(Before-and-after page screenshots)
_ _ _ _ _ _ _

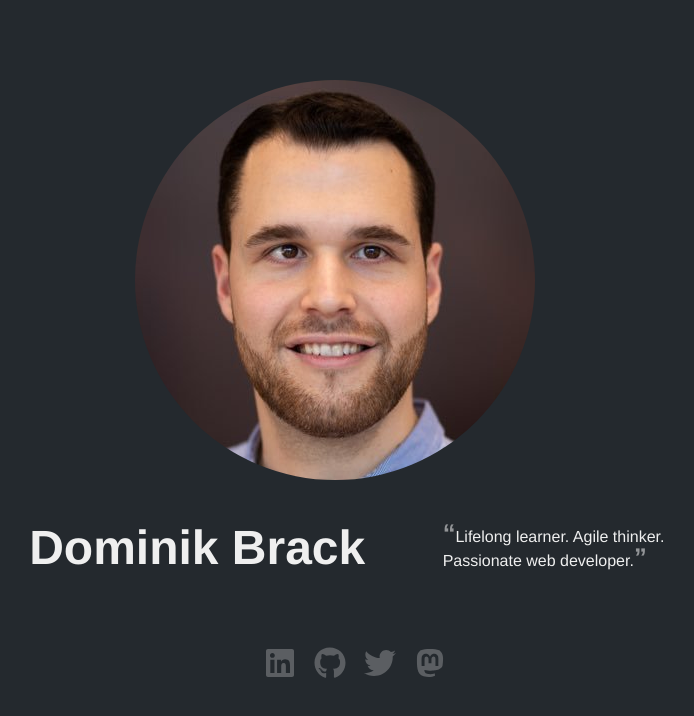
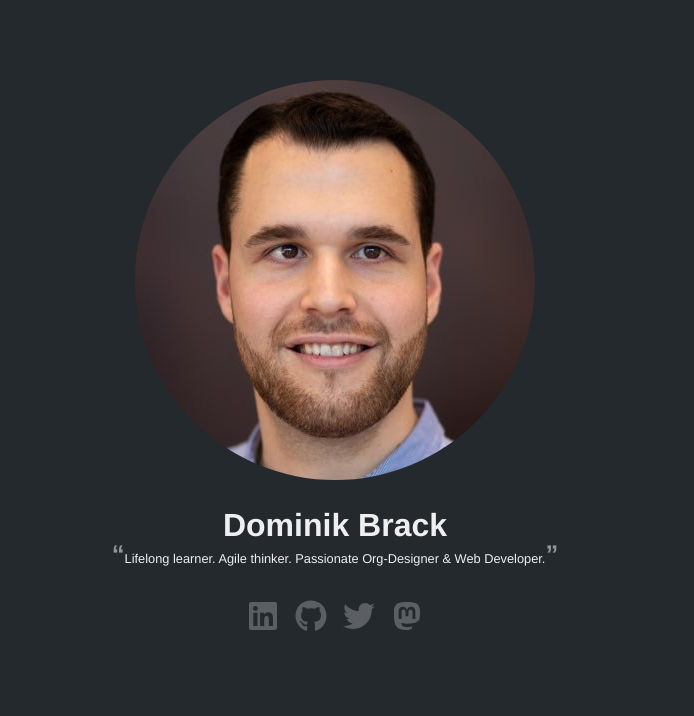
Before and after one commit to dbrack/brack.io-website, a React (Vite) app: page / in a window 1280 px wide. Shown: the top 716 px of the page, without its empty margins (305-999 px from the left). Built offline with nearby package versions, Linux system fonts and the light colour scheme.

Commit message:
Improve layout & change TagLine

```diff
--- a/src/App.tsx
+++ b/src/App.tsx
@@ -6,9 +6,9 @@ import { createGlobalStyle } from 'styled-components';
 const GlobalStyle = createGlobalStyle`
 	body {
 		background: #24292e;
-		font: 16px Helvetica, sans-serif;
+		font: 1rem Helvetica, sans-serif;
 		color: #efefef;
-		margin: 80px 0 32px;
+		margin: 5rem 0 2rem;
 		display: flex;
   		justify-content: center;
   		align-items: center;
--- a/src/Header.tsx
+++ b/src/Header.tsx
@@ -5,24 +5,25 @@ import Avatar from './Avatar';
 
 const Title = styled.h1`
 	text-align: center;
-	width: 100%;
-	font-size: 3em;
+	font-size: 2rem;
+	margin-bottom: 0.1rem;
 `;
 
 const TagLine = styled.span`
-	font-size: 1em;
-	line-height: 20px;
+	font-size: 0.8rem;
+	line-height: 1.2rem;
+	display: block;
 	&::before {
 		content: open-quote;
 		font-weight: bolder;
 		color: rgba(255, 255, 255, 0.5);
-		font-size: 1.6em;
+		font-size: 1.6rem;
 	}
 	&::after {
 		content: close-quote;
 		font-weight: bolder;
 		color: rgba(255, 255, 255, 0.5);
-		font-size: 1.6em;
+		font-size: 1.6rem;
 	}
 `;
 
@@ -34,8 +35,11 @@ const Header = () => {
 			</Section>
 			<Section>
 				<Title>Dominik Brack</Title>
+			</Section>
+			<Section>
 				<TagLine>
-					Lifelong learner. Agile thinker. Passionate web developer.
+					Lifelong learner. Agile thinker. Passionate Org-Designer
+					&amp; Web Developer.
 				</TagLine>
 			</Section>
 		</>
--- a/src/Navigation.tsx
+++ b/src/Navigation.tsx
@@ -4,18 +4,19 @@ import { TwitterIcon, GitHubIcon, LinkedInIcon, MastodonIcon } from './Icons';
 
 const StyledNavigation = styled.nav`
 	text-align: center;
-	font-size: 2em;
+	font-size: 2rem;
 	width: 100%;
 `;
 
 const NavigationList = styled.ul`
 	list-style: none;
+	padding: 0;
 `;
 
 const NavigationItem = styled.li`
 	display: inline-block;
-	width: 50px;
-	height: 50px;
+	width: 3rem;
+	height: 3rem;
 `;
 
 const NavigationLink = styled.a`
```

_ _ _ _ _ _ _

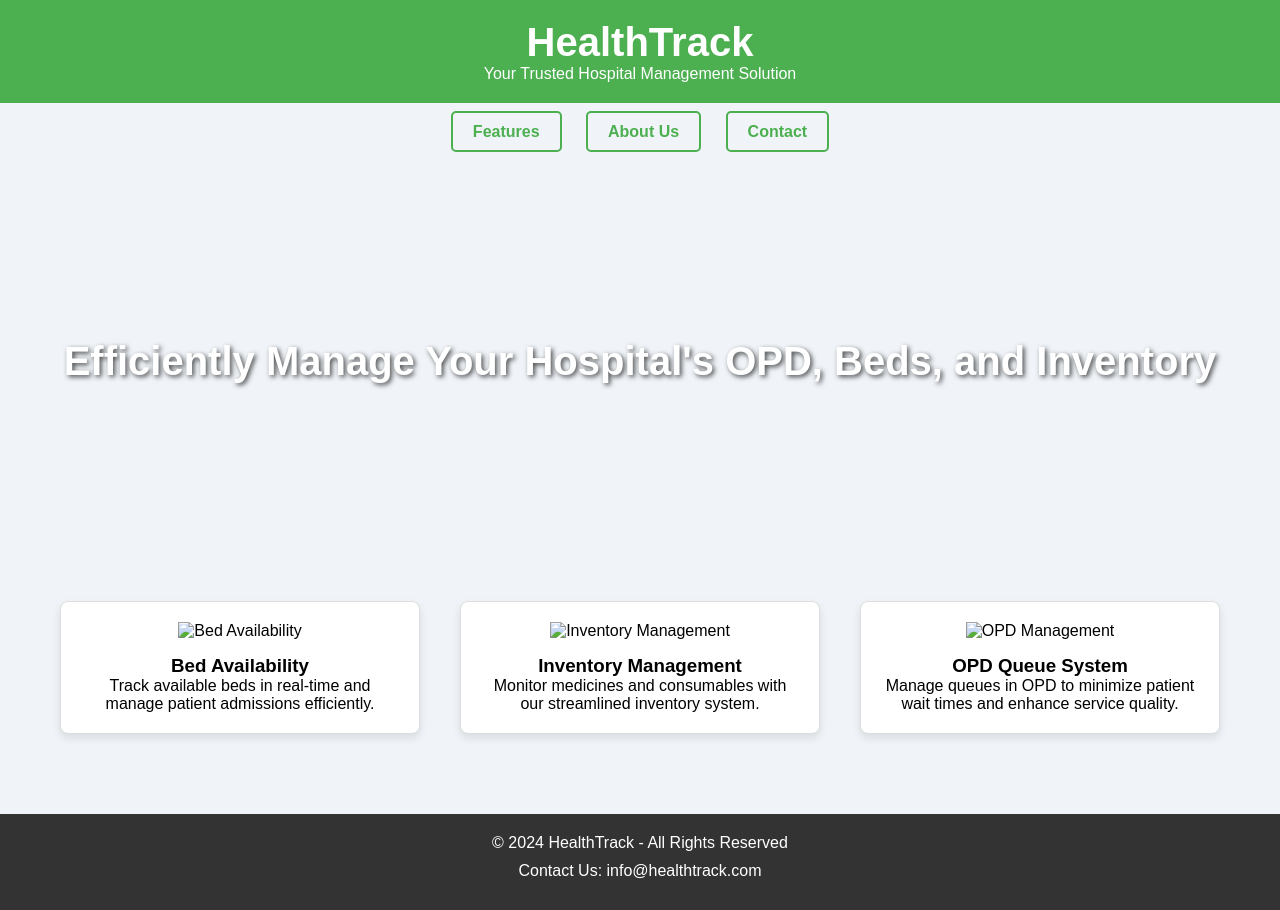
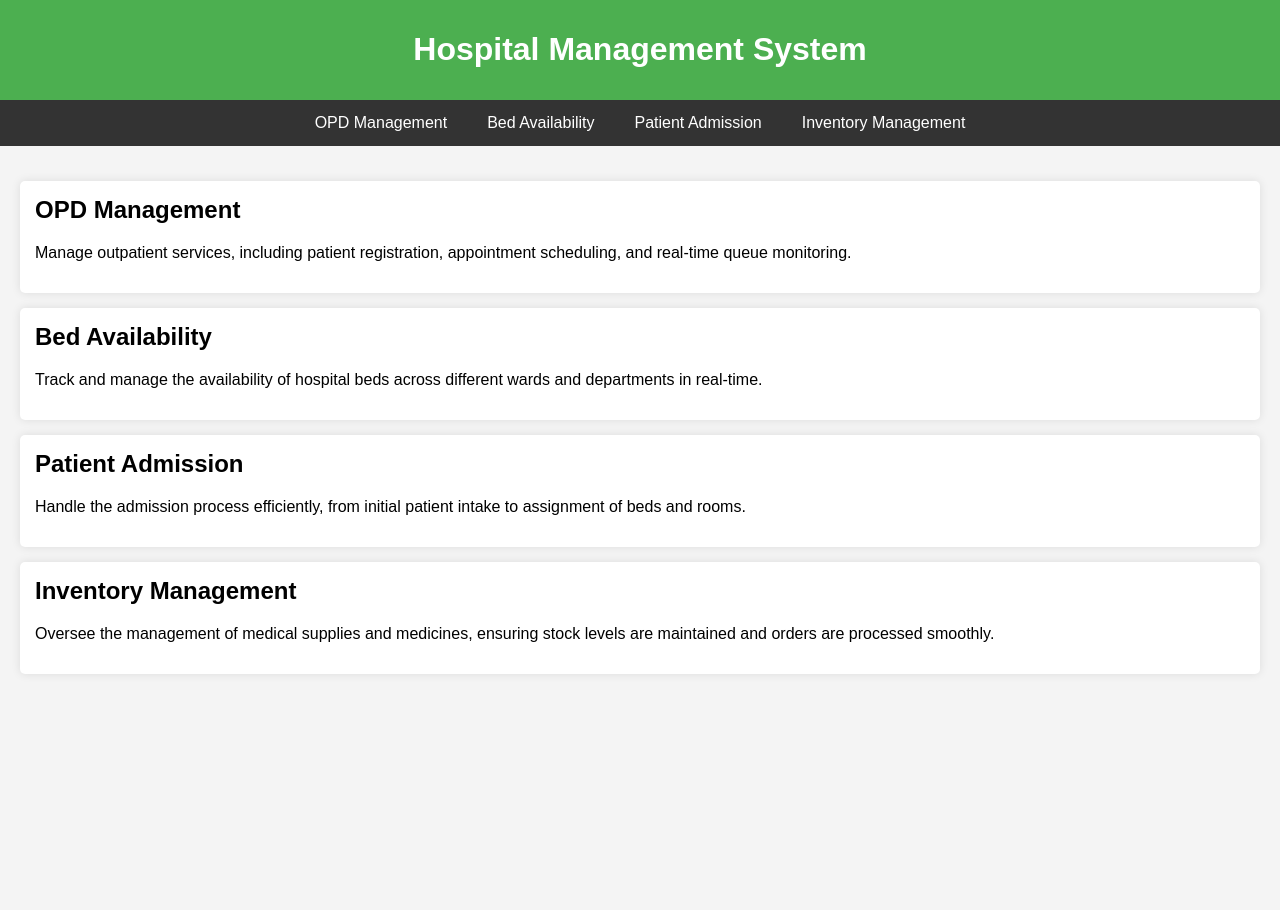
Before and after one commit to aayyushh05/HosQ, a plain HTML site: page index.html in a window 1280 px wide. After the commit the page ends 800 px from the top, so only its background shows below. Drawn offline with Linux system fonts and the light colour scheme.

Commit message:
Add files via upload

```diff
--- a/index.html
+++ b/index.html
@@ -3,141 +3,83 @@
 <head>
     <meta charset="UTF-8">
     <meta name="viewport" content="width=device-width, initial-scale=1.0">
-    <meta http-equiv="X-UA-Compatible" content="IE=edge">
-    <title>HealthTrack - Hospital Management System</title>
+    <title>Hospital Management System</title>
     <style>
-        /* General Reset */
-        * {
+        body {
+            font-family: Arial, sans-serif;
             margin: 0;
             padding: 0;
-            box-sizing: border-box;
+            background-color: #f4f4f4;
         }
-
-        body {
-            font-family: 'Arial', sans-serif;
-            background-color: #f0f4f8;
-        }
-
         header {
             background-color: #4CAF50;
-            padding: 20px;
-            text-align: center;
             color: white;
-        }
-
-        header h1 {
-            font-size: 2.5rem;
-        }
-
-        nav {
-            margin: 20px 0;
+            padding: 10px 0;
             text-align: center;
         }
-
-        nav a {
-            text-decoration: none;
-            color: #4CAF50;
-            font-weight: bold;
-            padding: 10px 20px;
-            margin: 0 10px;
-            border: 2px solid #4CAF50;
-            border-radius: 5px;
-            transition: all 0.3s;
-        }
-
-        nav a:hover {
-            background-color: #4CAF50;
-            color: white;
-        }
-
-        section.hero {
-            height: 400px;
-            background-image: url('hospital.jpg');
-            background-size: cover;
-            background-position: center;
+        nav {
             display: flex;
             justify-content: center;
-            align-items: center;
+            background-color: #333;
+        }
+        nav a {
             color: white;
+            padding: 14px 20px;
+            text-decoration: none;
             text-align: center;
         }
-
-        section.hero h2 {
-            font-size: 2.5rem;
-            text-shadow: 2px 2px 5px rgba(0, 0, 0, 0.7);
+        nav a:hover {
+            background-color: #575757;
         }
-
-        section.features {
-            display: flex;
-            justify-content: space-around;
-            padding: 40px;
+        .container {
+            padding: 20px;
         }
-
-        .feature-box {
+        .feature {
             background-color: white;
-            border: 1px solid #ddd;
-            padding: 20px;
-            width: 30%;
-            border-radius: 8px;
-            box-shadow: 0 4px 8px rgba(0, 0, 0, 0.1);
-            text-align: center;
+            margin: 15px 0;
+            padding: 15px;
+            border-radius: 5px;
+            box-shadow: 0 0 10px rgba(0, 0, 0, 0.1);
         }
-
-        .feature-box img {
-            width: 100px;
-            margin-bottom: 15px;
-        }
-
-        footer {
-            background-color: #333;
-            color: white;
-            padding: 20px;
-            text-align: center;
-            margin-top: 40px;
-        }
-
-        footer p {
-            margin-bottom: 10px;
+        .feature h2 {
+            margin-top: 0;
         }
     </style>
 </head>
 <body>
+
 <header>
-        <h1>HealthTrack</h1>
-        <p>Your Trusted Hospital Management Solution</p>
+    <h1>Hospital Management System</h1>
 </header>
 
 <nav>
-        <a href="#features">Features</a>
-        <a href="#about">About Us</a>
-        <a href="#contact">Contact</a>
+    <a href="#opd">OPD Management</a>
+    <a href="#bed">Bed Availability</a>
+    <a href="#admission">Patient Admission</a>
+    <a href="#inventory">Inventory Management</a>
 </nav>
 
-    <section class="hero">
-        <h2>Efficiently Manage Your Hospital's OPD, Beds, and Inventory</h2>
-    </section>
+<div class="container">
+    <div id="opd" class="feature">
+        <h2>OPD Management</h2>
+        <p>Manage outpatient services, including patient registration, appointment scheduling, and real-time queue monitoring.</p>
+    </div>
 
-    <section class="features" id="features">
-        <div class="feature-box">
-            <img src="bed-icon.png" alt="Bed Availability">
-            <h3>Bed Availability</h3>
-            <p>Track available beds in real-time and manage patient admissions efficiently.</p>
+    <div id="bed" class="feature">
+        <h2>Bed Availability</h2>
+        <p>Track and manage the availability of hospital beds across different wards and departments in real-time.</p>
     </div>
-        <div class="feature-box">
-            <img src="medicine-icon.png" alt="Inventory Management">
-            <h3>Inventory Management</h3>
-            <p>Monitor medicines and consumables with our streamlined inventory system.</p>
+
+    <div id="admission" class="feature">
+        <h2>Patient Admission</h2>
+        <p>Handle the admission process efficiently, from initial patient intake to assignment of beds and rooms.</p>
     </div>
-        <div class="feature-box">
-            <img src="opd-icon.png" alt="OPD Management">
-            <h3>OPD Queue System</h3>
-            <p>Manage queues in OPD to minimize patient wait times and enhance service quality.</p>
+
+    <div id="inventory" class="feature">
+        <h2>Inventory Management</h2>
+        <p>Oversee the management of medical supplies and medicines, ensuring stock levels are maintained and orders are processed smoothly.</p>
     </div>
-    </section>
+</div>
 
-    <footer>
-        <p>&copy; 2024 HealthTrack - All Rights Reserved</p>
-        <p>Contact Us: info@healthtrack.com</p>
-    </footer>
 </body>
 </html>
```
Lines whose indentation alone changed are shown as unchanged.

_ _ _ _ _ _ _

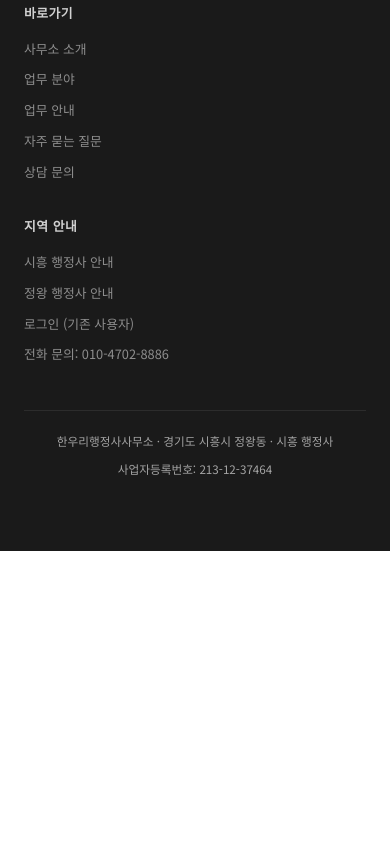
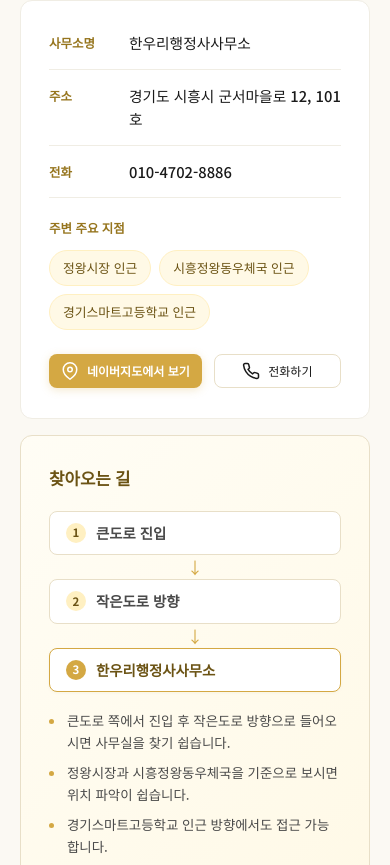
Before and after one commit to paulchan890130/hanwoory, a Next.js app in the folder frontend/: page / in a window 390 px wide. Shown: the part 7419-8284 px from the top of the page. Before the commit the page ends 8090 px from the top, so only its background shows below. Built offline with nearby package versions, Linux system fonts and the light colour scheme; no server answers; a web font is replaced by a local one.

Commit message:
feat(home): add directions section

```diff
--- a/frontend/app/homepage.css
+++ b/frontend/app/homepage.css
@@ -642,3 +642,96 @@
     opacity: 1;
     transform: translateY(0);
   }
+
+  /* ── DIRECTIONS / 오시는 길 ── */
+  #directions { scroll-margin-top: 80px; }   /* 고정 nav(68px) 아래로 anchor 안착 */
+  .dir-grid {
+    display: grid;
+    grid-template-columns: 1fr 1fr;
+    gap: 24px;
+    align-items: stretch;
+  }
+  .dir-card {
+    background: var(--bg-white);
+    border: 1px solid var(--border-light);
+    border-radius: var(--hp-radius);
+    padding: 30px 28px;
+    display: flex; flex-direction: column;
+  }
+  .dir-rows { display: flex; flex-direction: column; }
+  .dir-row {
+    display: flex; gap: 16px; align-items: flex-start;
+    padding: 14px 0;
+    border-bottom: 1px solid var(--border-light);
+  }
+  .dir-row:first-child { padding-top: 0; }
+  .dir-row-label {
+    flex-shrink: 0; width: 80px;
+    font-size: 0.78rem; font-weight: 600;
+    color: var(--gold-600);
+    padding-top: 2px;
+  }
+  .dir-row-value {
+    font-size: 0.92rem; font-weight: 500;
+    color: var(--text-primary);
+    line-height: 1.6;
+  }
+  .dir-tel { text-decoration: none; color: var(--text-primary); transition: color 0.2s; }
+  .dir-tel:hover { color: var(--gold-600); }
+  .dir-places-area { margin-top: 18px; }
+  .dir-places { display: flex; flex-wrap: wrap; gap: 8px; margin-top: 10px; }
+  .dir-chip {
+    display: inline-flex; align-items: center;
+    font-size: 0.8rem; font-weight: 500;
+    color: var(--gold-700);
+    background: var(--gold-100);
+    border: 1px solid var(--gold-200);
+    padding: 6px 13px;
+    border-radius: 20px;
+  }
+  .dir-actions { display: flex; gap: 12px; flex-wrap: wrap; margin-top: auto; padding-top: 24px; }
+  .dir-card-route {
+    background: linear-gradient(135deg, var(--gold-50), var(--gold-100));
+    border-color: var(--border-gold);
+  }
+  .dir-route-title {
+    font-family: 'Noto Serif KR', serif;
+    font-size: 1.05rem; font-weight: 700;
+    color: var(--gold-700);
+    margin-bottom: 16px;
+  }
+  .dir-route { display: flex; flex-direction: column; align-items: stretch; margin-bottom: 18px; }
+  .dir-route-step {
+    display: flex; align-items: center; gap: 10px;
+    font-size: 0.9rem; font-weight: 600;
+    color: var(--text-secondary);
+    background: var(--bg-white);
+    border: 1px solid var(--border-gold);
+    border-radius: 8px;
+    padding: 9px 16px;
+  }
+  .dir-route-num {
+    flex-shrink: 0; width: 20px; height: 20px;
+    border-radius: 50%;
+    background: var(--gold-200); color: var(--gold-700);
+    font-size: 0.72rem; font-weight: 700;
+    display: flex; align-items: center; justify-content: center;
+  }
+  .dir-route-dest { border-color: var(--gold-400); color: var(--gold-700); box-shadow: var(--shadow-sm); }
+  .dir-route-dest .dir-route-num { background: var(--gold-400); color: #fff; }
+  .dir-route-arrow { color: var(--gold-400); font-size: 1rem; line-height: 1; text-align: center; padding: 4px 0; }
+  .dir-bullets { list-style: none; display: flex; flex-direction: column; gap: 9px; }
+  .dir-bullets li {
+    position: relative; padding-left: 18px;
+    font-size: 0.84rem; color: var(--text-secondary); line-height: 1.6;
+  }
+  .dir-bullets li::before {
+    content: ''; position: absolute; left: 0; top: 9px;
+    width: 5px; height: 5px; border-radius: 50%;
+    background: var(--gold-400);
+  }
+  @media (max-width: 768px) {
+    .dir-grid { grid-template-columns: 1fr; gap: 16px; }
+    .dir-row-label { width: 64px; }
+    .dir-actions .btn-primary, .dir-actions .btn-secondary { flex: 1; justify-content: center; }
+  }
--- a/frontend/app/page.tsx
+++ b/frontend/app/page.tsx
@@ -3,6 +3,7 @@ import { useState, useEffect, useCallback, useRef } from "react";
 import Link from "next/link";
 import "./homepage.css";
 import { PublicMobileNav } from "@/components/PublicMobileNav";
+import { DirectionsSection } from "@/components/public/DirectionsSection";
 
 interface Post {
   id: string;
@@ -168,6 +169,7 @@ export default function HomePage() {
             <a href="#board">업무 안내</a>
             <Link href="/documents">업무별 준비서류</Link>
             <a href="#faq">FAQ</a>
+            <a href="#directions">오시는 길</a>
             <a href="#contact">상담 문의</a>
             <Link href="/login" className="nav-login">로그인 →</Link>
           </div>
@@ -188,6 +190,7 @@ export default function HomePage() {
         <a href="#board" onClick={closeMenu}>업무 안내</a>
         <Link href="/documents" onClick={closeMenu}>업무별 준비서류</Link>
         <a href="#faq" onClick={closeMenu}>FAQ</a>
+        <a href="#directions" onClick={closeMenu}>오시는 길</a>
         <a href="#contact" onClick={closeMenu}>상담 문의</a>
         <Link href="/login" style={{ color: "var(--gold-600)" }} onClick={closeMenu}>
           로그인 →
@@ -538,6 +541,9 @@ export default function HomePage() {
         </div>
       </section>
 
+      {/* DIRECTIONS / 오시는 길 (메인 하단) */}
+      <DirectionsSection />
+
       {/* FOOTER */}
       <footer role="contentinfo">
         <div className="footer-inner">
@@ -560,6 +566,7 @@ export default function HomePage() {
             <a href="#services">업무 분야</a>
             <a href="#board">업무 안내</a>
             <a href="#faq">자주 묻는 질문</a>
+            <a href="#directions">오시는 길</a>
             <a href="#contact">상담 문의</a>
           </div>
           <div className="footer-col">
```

_ _ _ _ _ _ _

## PROMPT
Please copy out each line of the data in which the word "width" occurs.

## WRITTEN SOLUTION
-	width: 100%;
 	width: 100%;
-	width: 50px;
+	width: 3rem;
     <meta name="viewport" content="width=device-width, initial-scale=1.0">
-            width: 30%;
-            width: 100px;
+    flex-shrink: 0; width: 80px;
+    flex-shrink: 0; width: 20px; height: 20px;
+    width: 5px; height: 5px; border-radius: 50%;
+  @media (max-width: 768px) {
+    .dir-row-label { width: 64px; }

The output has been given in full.